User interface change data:
+-------+
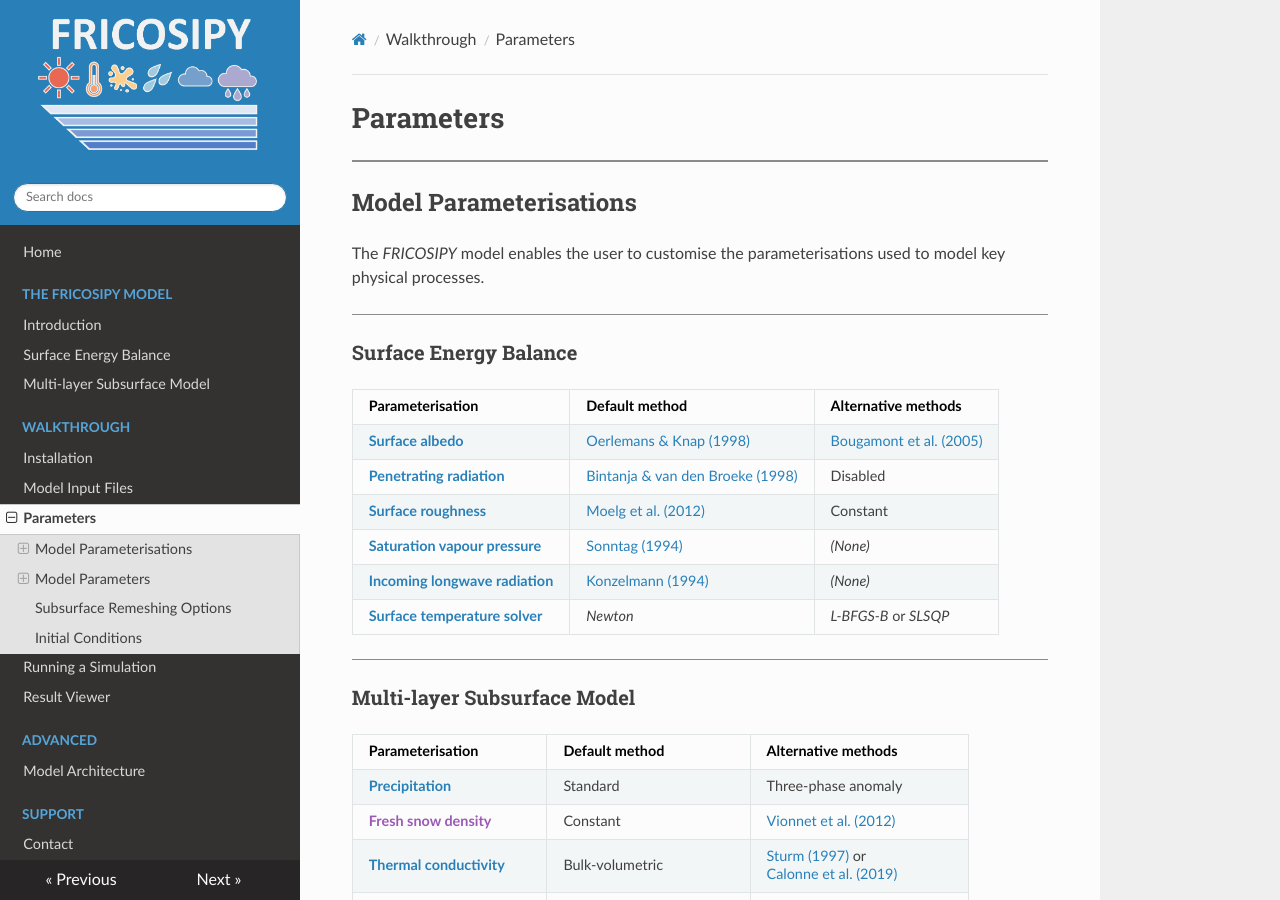
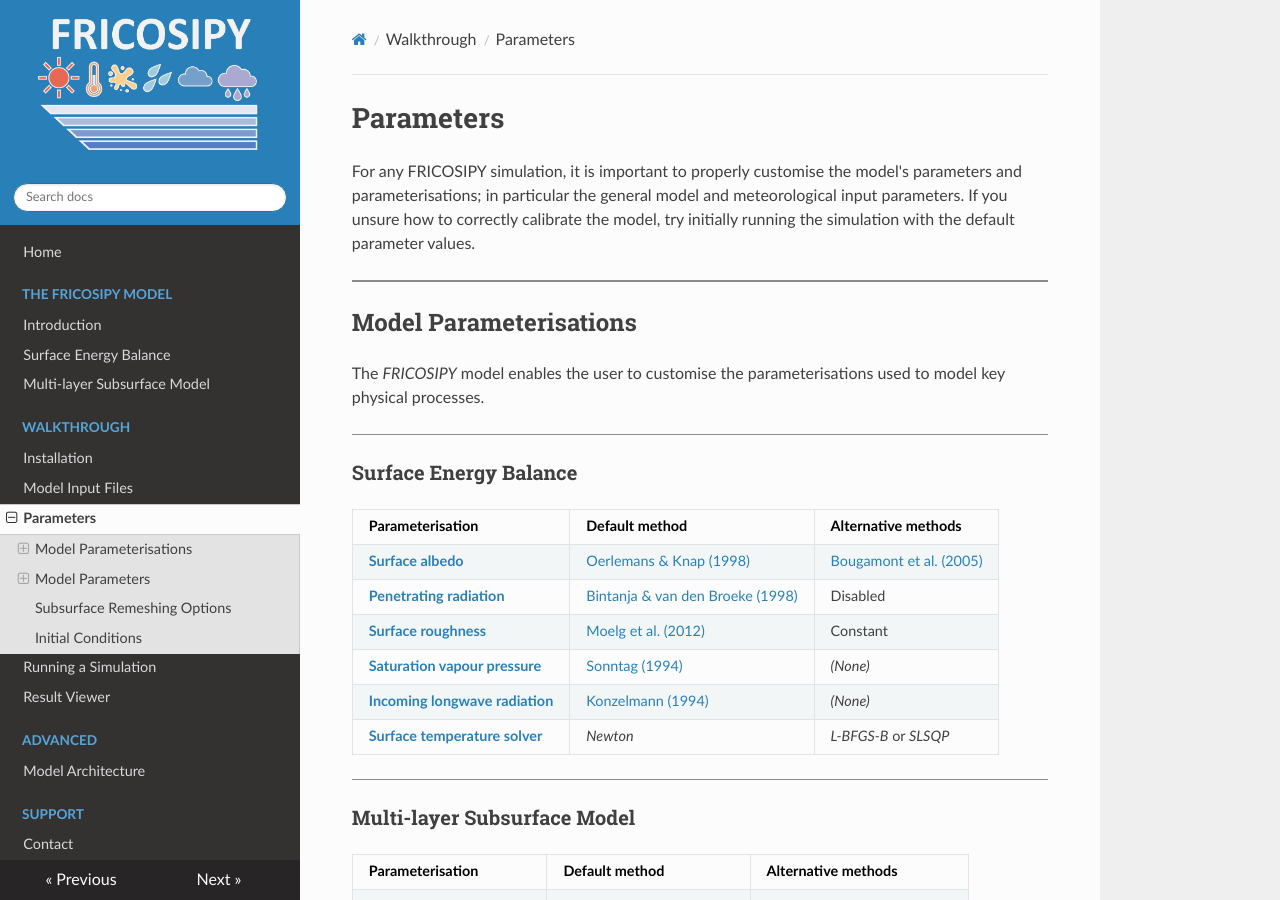
Before and after one commit to MarcusGastaldello/FRICOSIPY, an MkDocs documentation site: the page built from docs/parameters.md, in a window 1280 px wide and 900 px high. Built offline with MkDocs 1.6.1, drawn with Linux system fonts in a browser that asks for light colours.

Commit message:
Update parameters.md

```diff
--- a/docs/parameters.md
+++ b/docs/parameters.md
@@ -4,6 +4,8 @@
 ---
 
 # Parameters
+
+For any FRICOSIPY simulation, it is important to properly customise the model's parameters and parameterisations; in particular the general model and meteorological input parameters. If you unsure how to correctly calibrate the model, try initially running the simulation with the default parameter values.
 
 <hr style="height:2px; background-color:#8b8b8b; border:none;" />
 
```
+-------+
What this task involves: When you copy the data, keep every line exact and drop the pictures.

Written answer:
Before and after one commit to MarcusGastaldello/FRICOSIPY, an MkDocs documentation site: the page built from docs/parameters.md, in a window 1280 px wide and 900 px high. Built offline with MkDocs 1.6.1, drawn with Linux system fonts in a browser that asks for light colours.

Commit message:
Update parameters.md

```diff
--- a/docs/parameters.md
+++ b/docs/parameters.md
@@ -4,6 +4,8 @@
 ---
 
 # Parameters
+
+For any FRICOSIPY simulation, it is important to properly customise the model's parameters and parameterisations; in particular the general model and meteorological input parameters. If you unsure how to correctly calibrate the model, try initially running the simulation with the default parameter values.
 
 <hr style="height:2px; background-color:#8b8b8b; border:none;" />
 
```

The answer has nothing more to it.